=== Your goal ===
Would you please copy each line below that includes the string "copied"?

Web page edit records:
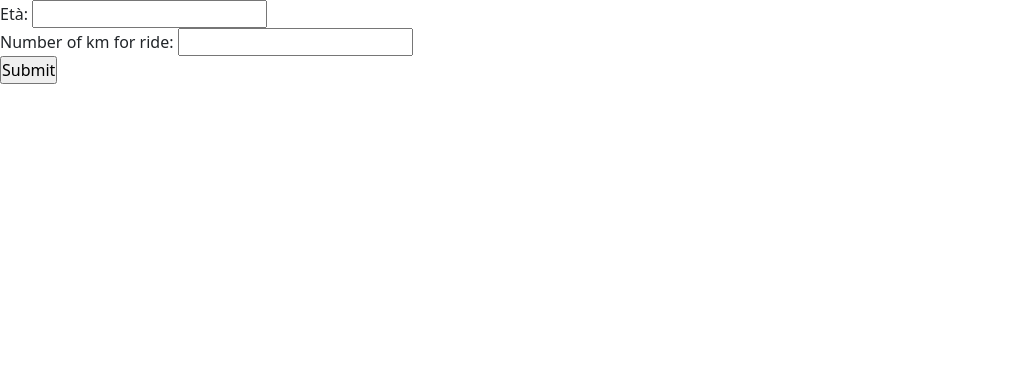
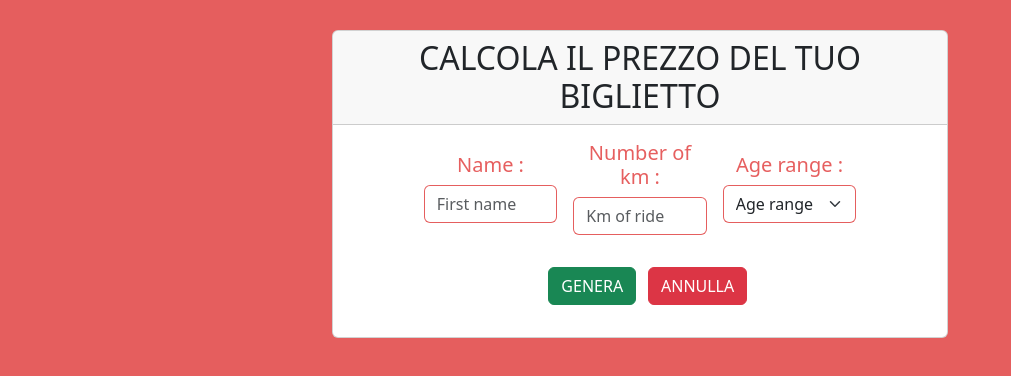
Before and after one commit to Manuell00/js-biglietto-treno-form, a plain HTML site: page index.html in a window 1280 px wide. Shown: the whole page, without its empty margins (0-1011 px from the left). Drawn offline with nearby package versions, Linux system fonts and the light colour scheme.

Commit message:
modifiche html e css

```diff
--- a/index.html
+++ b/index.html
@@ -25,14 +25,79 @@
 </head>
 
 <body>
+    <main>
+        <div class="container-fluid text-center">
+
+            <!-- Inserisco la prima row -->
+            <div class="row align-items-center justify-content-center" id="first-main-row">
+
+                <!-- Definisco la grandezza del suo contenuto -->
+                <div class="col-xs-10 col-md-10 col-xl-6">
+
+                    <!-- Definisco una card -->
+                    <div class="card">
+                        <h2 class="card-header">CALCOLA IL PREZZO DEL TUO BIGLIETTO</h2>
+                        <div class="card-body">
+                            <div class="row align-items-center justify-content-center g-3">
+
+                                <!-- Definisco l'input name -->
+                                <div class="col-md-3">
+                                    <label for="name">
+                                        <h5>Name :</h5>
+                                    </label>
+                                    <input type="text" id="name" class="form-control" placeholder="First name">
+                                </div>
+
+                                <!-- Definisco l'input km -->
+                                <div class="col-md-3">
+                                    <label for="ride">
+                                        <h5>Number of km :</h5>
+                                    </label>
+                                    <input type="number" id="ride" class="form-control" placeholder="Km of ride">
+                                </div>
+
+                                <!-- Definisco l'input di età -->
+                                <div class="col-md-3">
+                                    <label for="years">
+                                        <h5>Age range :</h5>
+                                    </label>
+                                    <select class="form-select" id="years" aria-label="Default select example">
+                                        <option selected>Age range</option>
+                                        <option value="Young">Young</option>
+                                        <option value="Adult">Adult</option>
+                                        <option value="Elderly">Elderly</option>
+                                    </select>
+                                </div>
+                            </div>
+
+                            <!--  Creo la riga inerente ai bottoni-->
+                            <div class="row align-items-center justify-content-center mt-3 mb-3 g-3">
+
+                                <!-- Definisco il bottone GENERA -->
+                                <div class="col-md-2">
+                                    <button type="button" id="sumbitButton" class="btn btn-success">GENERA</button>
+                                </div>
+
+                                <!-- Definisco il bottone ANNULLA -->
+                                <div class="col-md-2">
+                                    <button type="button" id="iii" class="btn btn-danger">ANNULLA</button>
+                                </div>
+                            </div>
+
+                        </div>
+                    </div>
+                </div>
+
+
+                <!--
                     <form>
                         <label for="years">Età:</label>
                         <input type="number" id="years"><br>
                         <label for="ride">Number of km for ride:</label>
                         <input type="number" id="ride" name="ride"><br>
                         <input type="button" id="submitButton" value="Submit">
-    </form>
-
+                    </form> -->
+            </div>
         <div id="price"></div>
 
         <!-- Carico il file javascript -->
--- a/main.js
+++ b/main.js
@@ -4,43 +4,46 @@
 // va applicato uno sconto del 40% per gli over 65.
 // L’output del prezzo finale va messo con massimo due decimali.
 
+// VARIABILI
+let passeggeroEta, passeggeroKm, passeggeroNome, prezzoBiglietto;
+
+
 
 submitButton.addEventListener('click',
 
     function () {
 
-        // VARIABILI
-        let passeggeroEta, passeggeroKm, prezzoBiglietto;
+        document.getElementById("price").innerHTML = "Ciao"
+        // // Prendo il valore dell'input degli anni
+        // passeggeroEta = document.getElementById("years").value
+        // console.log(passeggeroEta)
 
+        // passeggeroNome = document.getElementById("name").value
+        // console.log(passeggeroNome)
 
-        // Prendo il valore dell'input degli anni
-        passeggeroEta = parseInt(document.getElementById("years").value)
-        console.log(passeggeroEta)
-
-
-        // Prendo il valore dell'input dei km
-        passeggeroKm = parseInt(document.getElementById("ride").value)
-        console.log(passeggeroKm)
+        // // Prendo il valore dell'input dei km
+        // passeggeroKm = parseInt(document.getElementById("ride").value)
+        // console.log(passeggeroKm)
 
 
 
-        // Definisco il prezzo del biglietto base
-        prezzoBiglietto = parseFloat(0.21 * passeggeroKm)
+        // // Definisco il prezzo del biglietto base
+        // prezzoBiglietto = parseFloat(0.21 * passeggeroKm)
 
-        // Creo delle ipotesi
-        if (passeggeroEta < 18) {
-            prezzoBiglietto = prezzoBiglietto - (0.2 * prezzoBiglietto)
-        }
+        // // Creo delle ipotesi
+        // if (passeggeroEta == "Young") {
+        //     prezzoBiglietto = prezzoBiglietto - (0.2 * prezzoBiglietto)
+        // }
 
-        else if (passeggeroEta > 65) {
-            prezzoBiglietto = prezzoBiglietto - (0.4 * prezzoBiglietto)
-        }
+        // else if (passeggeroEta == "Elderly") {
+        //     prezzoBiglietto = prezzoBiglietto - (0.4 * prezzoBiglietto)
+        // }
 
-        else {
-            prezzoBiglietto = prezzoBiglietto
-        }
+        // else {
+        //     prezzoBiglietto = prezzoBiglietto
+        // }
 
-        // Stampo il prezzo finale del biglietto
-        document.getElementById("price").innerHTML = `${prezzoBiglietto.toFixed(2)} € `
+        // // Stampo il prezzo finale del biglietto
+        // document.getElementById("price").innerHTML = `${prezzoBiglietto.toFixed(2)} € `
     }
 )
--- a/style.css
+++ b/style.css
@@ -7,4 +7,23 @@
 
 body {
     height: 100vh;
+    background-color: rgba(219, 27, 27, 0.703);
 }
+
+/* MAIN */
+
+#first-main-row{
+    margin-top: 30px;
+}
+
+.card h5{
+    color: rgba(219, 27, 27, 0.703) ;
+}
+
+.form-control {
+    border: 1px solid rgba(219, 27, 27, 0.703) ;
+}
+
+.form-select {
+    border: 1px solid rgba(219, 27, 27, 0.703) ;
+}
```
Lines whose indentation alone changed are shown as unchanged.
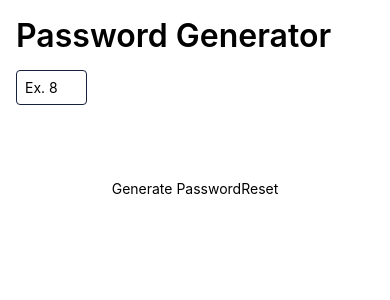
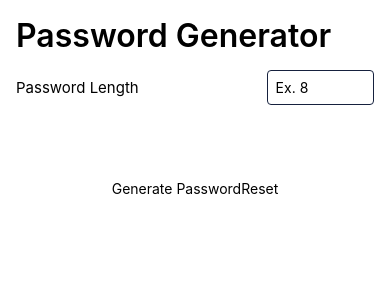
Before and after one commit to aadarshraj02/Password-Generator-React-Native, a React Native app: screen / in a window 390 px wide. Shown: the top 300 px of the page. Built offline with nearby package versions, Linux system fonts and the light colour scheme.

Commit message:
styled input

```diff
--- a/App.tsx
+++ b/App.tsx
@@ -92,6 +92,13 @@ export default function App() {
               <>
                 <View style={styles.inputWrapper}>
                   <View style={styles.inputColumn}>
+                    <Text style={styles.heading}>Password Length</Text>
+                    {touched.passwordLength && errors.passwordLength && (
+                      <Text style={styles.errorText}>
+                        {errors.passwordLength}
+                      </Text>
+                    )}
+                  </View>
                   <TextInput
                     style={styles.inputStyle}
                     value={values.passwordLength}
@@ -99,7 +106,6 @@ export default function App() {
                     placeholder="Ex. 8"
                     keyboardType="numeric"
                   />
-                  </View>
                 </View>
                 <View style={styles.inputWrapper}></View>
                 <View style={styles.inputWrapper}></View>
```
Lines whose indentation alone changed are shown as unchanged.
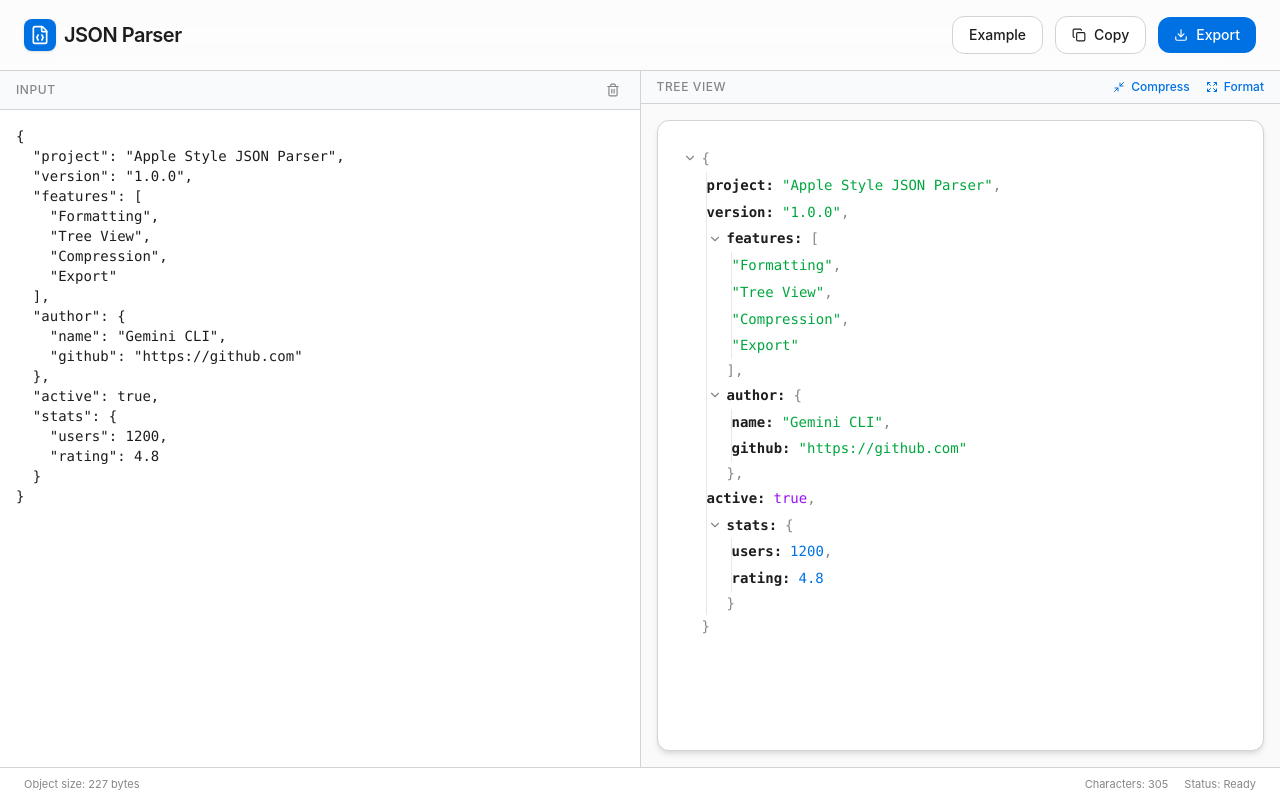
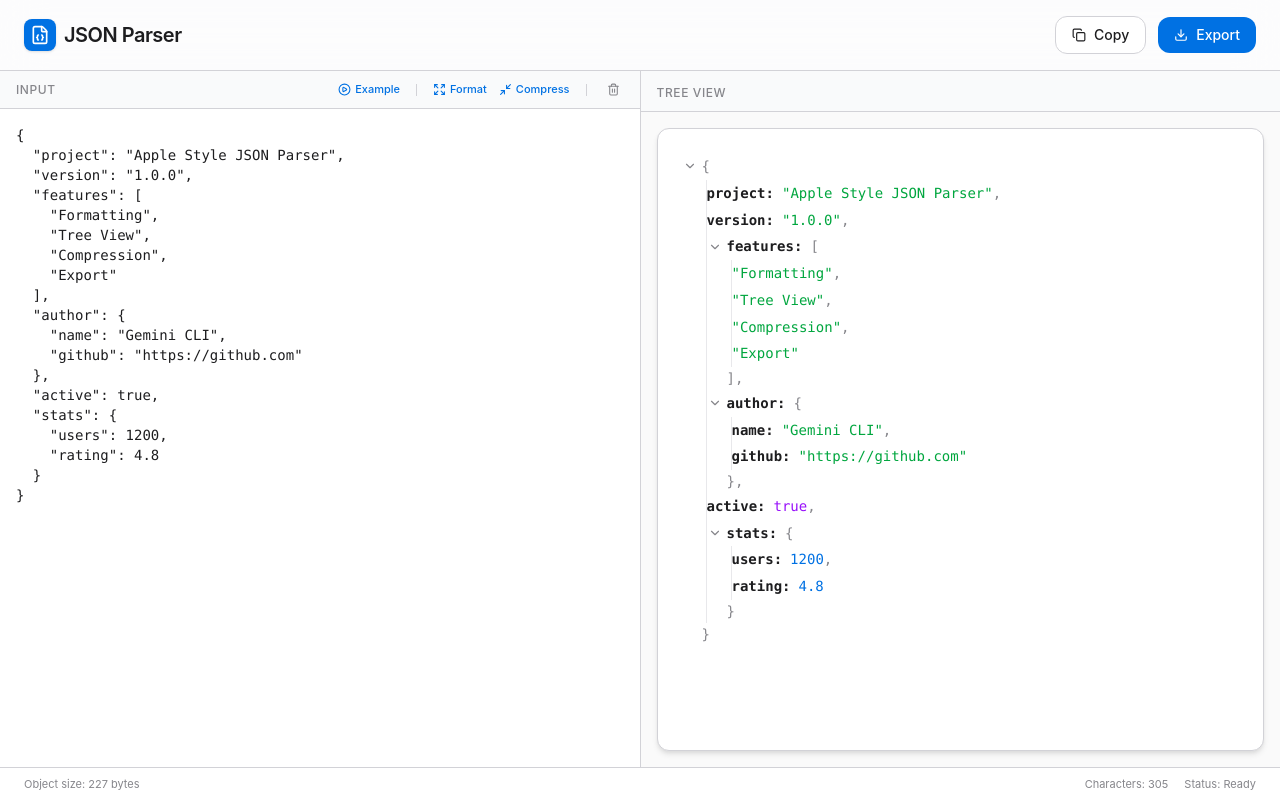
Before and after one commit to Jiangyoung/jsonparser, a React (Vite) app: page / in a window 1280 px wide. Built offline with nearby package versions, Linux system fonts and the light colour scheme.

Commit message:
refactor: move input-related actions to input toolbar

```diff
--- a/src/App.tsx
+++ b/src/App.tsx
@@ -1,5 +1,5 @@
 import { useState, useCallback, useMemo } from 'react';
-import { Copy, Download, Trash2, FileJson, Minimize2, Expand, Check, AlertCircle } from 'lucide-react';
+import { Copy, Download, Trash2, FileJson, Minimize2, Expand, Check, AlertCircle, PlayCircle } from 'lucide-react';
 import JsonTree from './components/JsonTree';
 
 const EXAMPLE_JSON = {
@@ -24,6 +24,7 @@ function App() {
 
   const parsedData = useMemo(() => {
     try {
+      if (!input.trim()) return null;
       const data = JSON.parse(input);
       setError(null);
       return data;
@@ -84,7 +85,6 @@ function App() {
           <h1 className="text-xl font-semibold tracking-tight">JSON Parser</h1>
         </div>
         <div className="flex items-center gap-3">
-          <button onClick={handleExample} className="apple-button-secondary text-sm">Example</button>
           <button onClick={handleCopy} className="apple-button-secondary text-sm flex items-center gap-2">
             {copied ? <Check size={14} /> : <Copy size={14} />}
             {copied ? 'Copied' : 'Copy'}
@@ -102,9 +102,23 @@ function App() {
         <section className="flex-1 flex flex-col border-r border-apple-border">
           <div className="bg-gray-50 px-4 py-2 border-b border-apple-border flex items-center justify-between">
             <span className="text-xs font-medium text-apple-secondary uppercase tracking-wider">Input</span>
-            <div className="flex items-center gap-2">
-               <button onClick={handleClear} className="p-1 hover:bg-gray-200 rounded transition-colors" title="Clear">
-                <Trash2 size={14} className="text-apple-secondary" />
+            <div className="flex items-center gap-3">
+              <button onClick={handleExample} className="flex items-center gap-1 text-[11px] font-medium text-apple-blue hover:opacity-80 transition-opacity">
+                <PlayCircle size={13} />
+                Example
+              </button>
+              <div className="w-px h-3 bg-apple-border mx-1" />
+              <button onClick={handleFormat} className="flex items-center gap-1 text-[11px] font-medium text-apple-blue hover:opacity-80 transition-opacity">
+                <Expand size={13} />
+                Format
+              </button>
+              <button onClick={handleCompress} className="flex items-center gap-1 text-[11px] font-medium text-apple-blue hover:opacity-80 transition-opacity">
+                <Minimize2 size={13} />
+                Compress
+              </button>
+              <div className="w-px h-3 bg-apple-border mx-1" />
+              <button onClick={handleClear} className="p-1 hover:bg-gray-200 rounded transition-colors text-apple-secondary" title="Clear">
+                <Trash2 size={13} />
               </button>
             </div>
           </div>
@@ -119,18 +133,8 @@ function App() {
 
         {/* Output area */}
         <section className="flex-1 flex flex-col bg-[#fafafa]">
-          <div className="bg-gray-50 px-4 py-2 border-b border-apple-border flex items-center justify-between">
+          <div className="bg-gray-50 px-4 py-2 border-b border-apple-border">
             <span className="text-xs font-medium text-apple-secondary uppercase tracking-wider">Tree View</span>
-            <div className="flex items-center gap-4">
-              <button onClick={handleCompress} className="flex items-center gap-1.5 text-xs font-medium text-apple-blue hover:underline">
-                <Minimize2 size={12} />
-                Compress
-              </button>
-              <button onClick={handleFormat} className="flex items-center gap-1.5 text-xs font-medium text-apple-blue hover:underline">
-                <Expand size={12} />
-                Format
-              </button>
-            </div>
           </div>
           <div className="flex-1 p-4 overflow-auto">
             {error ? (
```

=== Answer to this problem ===
             {copied ? <Check size={14} /> : <Copy size={14} />}
             {copied ? 'Copied' : 'Copy'}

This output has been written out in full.